    more » « less
  3. Most humans believe in a god or gods, a belief that may promote prosociality toward coreligionists. A critical question is whether such enhanced prosociality is primarily parochial and confined to the religious ingroup or whether it extends to members of religious outgroups. To address this question, we conducted field and online experiments with Christian, Muslim, Hindu, and Jewish adults in the Middle East, Fiji, and the United States ( N = 4,753). Participants were given the opportunity to share money with anonymous strangers from different ethno-religious groups. We manipulated whether they were asked to think about their god before making their choice. Thinking about God increased giving by 11% (4.17% of the total stake), an increase that was extended equally to ingroup and outgroup members. This suggests that belief in a god or gods may facilitate intergroup cooperation, particularly in economic transactions, even in contexts with heightened intergroup tension.

    more » « less
  4. Abstract

    Early and middle adolescents' judgements and reasonings about peers who challenge exclusive and inclusive peer group norms were examined across three studies with varying intergroup contexts. Study 1 participants included (N = 199) non‐Arab American participants responding to an Arab American/non‐Arab American intergroup context. Study 2 included (N = 123) non‐Asian and (N = 105) Asian American participants responding to an Asian/non‐Asian American intergroup context. Study 3 included (N = 275) Lebanese participants responding to an American/Lebanese intergroup context. Across all three studies participants responded to ingroup and outgroup deviant group members who challenged their peer groups to either include or exclude an outgroup peer with similar interests. Findings indicated that adolescents approved of peers who challenged exclusive peer norms and advocated for inclusion of an ethnic and cultural outgroup, and disapproved of peers who challenged inclusive group norms and advocated for exclusion. Non‐Arab and non‐Asian American adolescents displayed ingroup bias when evaluating a deviant advocating for exclusion. Additionally, age differences were found among Asian American adolescents. Findings will be discussed in the light of intergroup research on those who challenge injustices.

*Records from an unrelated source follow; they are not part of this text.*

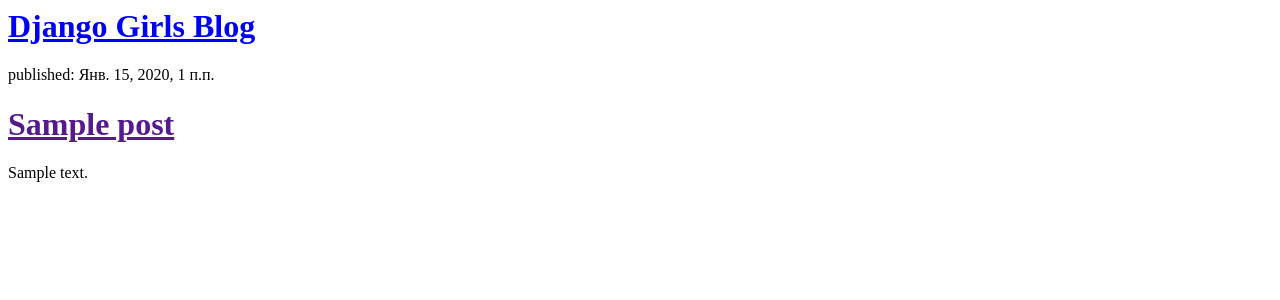
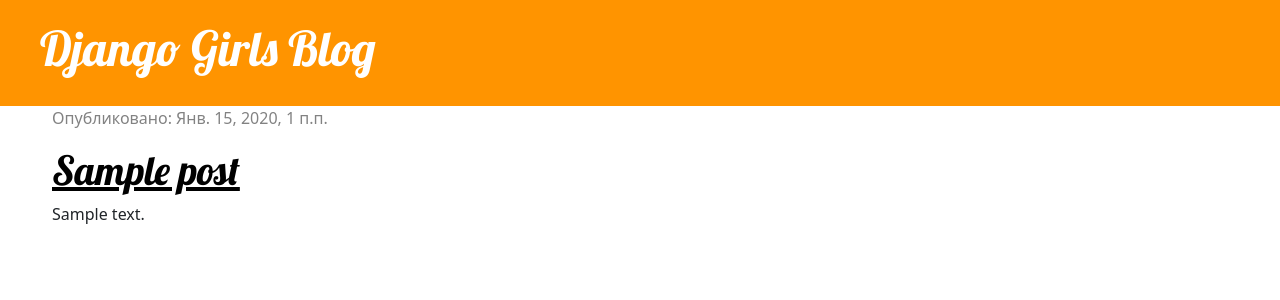
Before and after one commit to nndem/django-blog, a Django app: page / in a window 1280 px wide. Shown: the top 300 px of the page. Run offline with Django 3.2, Linux system fonts and the light colour scheme; tables that the repository leaves empty hold one stand-in row (values such as "Sample post").

Commit message:
Added view and template for detailed blog post as well as CSS for the site

```diff
--- /dev/null
+++ b/blog/static/CSS/blog.css
@@ -0,0 +1,66 @@
+h1 a {
+	color: #FCA205;
+	font-family: 'Lobster';
+}
+
+
+/*body {
+    padding-left: 15px;
+}*/
+
+
+.page-header {
+    background-color: #ff9400;
+    margin-top: 0;
+    padding: 20px 20px 20px 40px;
+}
+
+
+.page-header h1, .page-header h1 a, .page-header h1 a:visited, .page-header h1 a:active {
+    color: #ffffff;
+    font-size: 36pt;
+    text-decoration: none;
+}
+
+
+.content {
+    margin-left: 40px;
+}
+
+
+h1, h2, h3, h4 {
+    font-family: 'Lobster', cursive;
+}
+
+
+.date {
+    color: #828282;
+}
+
+
+.save {
+    float: right;
+}
+
+
+.post-form textarea, .post-form input {
+    width: 100%;
+}
+
+
+.top-menu, .top-menu:hover, .top-menu:visited {
+    color: #ffffff;
+    float: right;
+    font-size: 26pt;
+    margin-right: 20px;
+}
+
+
+.post {
+    margin-bottom: 70px;
+}
+
+
+.post h1 a, .post h1 a:visited {
+    color: #000000;
+}
--- /dev/null
+++ b/blog/templates/blog/base.html
@@ -0,0 +1,24 @@
+{% load static %}
+<html>
+    <head>
+
+    	<link href="https://cdn.jsdelivr.net/npm/bootstrap@5.0.0-beta1/dist/css/bootstrap.min.css" rel="stylesheet" integrity="sha384-giJF6kkoqNQ00vy+HMDP7azOuL0xtbfIcaT9wjKHr8RbDVddVHyTfAAsrekwKmP1" crossorigin="anonymous">
+    	<link href="https://fonts.googleapis.com/css?family=Lobster&subset=latin,cyrillic" rel="stylesheet" type="text/css">
+    	<link rel="stylesheet" href="{% static 'CSS/blog.css' %}">
+
+        <title>Django Girls blog</title>
+    </head>
+    <body>
+    <div class="page-header">
+        <h1><a href="/">Django Girls Blog</a></h1>
+    </div>
+    <div class="content container">
+        <div class="row">
+            <div class="col-md-8">
+            {% block content %}
+            {% endblock %}
+            </div>
+        </div>
+    </div>
+</body>
+</html>
--- a/blog/templates/blog/post_list.html
+++ b/blog/templates/blog/post_list.html
@@ -1,20 +1,13 @@
-<html>
-    <head>
-        <title>Django Girls blog</title>
-    </head>
-    <body>
-        <div>
-            <h1><a href="/">Django Girls Blog</a></h1>
-        </div>
+{% extends 'blog/base.html' %}
 
-        <div>
-        	{% for post in posts%}
-        		<div>
-        			<p>published: {{ post.published_date }} </p>
-        			<h1><a href="">{{ post.title }}</a></h1>
-        			<p>{{ post.text|linebreaksbr }}</p>
-            	</div>
-        	{% endfor %}
-        </div>
-    </body>
-</html>
+{% block content %}
+    {% for post in posts %}
+    	<div class="post">
+    		<div class="date">
+    			<p>Опубликовано: {{ post.published_date }}</p>
+    		</div>
+    		<h1><a href="{% url 'post_detail' pk=post.pk  %}">{{ post.title }}</a></h1>
+    		<p>{{ post.text|linebreaksbr }}</p>
+    	</div>
+    {% endfor %}
+{% endblock %}
--- a/blog/urls.py
+++ b/blog/urls.py
@@ -2,5 +2,6 @@ from django.urls import path
 from . import views
 
 urlpatterns = [
-	path('', views.post_list, name='post_list')
+	path('', views.post_list, name='post_list'),
+	path('post/<int:pk>', views.post_detail, name='post_detail'),
 ]
--- a/blog/views.py
+++ b/blog/views.py
@@ -1,4 +1,4 @@
-from django.shortcuts import render
+from django.shortcuts import render, get_object_or_404
 from .models import Post
 from django.utils import timezone
 
@@ -6,3 +6,8 @@ from django.utils import timezone
 def post_list(request):
 	posts = Post.objects.filter(published_date__lte=timezone.now()).order_by('published_date')
 	return render(request, 'blog/post_list.html', {'posts': posts})
+
+def post_detail(request, pk):
+	#post = Post.objects.get(pk=pk)
+	post = get_object_or_404(Post, pk=pk)
+	return render(request, 'blog/post_detail.html', {'post': post})
```
Also changed, not shown: blog/templates/blog/post_detail.html (added, +13 -0 lines).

    more » « less
  5. Political polarization impeded public support for policies to reduce the spread of COVID-19, much as polarization hinders responses to other contemporary challenges. Unlike previous theory and research that focused on the United States, the present research examined the effects of political elite cues and affective polarization on support for policies to manage the COVID-19 pandemic in seven countries ( n = 12,955): Brazil, Israel, Italy, South Korea, Sweden, the United Kingdom, and the United States. Across countries, cues from political elites polarized public attitudes toward COVID-19 policies. Liberal and conservative respondents supported policies proposed by ingroup politicians and parties more than the same policies from outgroup politicians and parties. Respondents disliked, distrusted, and felt cold toward outgroup political elites, whereas they liked, trusted, and felt warm toward both ingroup political elites and nonpartisan experts. This affective polarization was correlated with policy support. These findings imply that policies from bipartisan coalitions and nonpartisan experts would be less polarizing, enjoying broader public support. Indeed, across countries, policies from bipartisan coalitions and experts were more widely supported. A follow-up experiment replicated these findings among US respondents considering international vaccine distribution policies. The polarizing effects of partisan elites and affective polarization emerged across nations that vary in cultures, ideologies, and political systems. Contrary to some propositions, the United States was not exceptionally polarized. Rather, these results suggest that polarizing processes emerged simply from categorizing people into political ingroups and outgroups. Political elites drive polarization globally, but nonpartisan experts can help resolve the conflicts that arise from it. 
    more » « less